Ayyub, the author of “Gujarat Files: Anatomy of a Cover Up” on the 2002 Gujarat communal riots and their aftermath, clarified that she was not against the surgical strikes, but that “if somebody questions Prime Minister Narendra Modi on the surgical strike, he or she is not a patriot enough and is anti-nationalist”.
Another journalist-cum-author, Hindol Sengupta, objected to the opposition’s demand that the government tender proof of the strikes.
“Asking for the evidence of surgical strike is the most moronic thing ever,” he said.
On the issue of banning Pakistani artistes from the country, Sengupta was supportive of it.
He cited the example of Africa during the apartheid era, when that country’s cricket and Olympic teams were barred from playing internationally, especially by their neighbouring countries and then by the Western nations so as to pressurise the white African regime to renege on white supremacy and yield to multi-racialism.
“It is the only legitimate way to pressurise the citizens so that they are forced to question their government as a result of being ostracised by the world,” he said.

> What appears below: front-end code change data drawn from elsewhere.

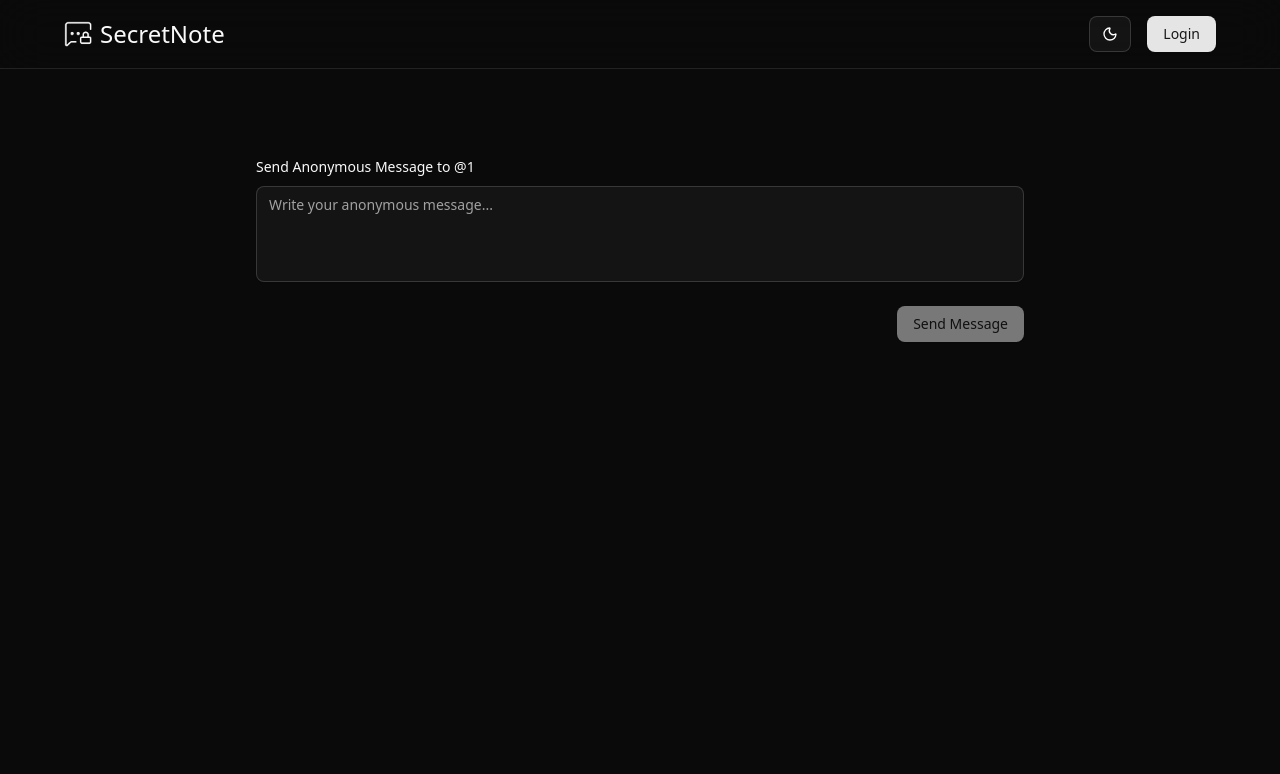
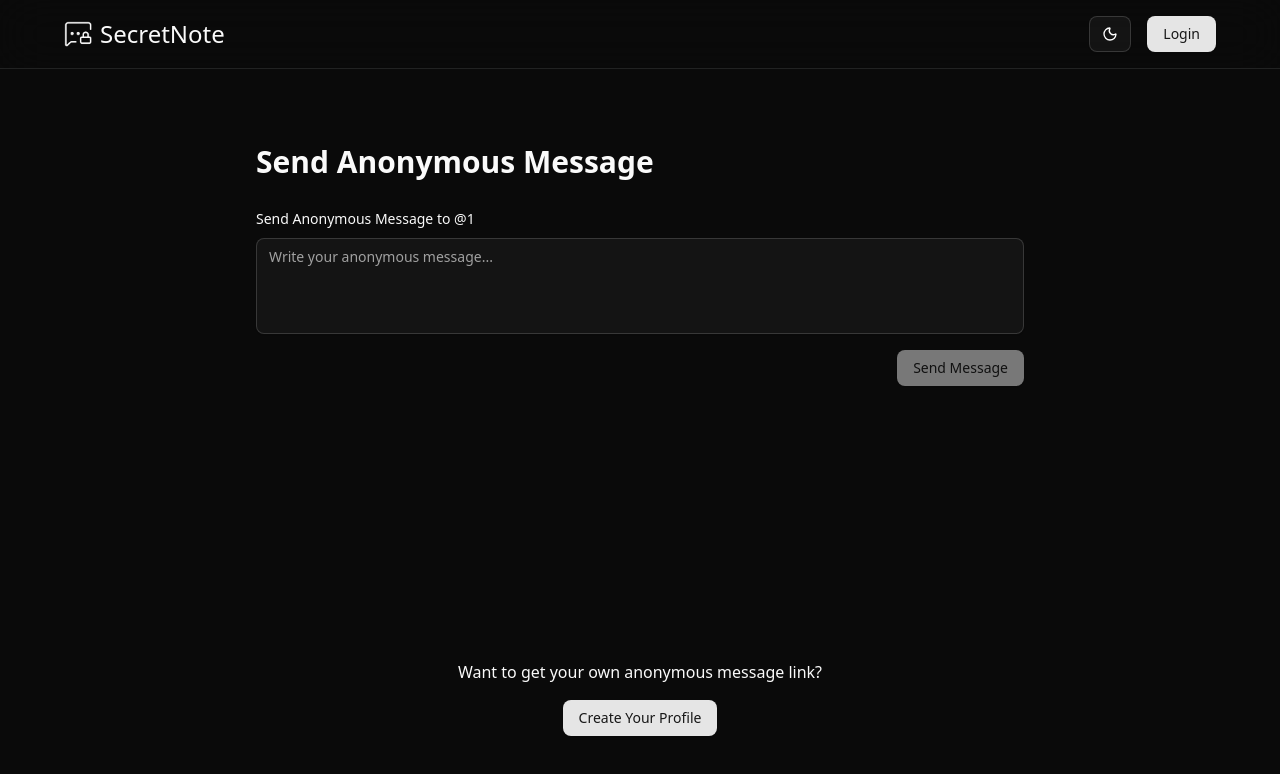
Before and after one commit to souravghoshofficial/secretnote, a Next.js app: page /u/1 in a window 1280 px wide. Shown: the top 774 px of the page. Built offline with nearby package versions, Linux system fonts and the light colour scheme; no server answers.

Commit message:
modify the send message page ui

```diff
--- a/app/u/[username]/SendMessagePage.tsx
+++ b/app/u/[username]/SendMessagePage.tsx
@@ -6,6 +6,7 @@ import { toast } from "sonner";
 import { z } from "zod";
 import { useState } from "react";
 import axios, { AxiosError } from "axios";
+import Link from "next/link";
 
 import { Button } from "@/components/ui/button";
 import {
@@ -59,7 +60,7 @@ export default function SendMessagePage({ username }: { username: string }) {
       } else {
         toast.error("Failed to send message. Please try again.");
       }
-    }finally{
+    } finally {
       setSubmitting(false);
     }
   };
@@ -68,11 +69,14 @@ export default function SendMessagePage({ username }: { username: string }) {
   const messageValue = form.watch("message");
 
   return (
-    <div className="w-full h-screen flex justify-center">
+    <div className="w-full h-screen flex flex-col items-center px-4 relative">
+      <h2 className="mt-36 text-2xl md:text-3xl font-semibold w-[95%] max-w-3xl text-left">
+        Send Anonymous Message
+      </h2>
       <Form {...form}>
         <form
           onSubmit={form.handleSubmit(onSubmit)}
-          className="w-[95%] max-w-3xl space-y-6 mt-40"
+          className="w-[95%] max-w-3xl space-y-4 mt-8"
         >
           <FormField
             control={form.control}
@@ -111,6 +115,13 @@ export default function SendMessagePage({ username }: { username: string }) {
           </div>
         </form>
       </Form>
+      <div className="w-[95%] max-w-3xl absolute bottom-16 flex flex-col justify-center">
+        <p className="text-center">Want to get your own anonymous message link?</p>
+
+        <Link href="/login" className="mt-4 mx-auto">
+          <Button className="cursor-pointer">Create Your Profile</Button>
+        </Link>
+      </div>
     </div>
   );
 }
--- a/components/NavbarClient.tsx
+++ b/components/NavbarClient.tsx
@@ -12,7 +12,7 @@ const NavbarClient = ({ session }: { session: Session | null }) => {
   const { theme, setTheme } = useTheme()
 
   return (
-    <nav className="w-full fixed backdrop-blur-xl top-0 left-0 px-4 md:px-16 py-4 border-b flex items-center justify-between z-20">
+    <nav className="w-full fixed backdrop-blur-xl top-0 left-0 px-6 md:px-16 py-4 border-b flex items-center justify-between z-20">
       <Link href='/'>
       <div className="flex items-center gap-2">
         <Logo />
--- a/components/messages-list.tsx
+++ b/components/messages-list.tsx
@@ -95,7 +95,7 @@ export default function MessagesList({ messages, onMessageDeleted }: MessagesLis
                     Are you sure you want to delete this message? This action cannot be undone.
                   </AlertDialogDescription>
                 </AlertDialogHeader>
-                <div className="flex justify-end gap-2 mt-4">
+                <div className="flex justify-end gap-2 mt-1">
                   <AlertDialogCancel className="cursor-pointer">Cancel</AlertDialogCancel>
                   <AlertDialogAction
                     onClick={() => handleDelete(msg.id)}
```
Also changed, not shown: public/secretnote-logo.png (added).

While participants agreed that nationalism is a concept with different interpretations, journalist and former Rajya Sabha member Shahid Siddiqui said that it has been used politically by various groups.
“Problem is not with Islam, or Hinduism or any other religion, the problem lies with extremism in any form,” he said, stressing that when nationalism takes an extreme form, its proponents use it to force other people to agree to their own view and then it becomes dangerous.
(Rachel V. Thomas can be contacted at email@example.com)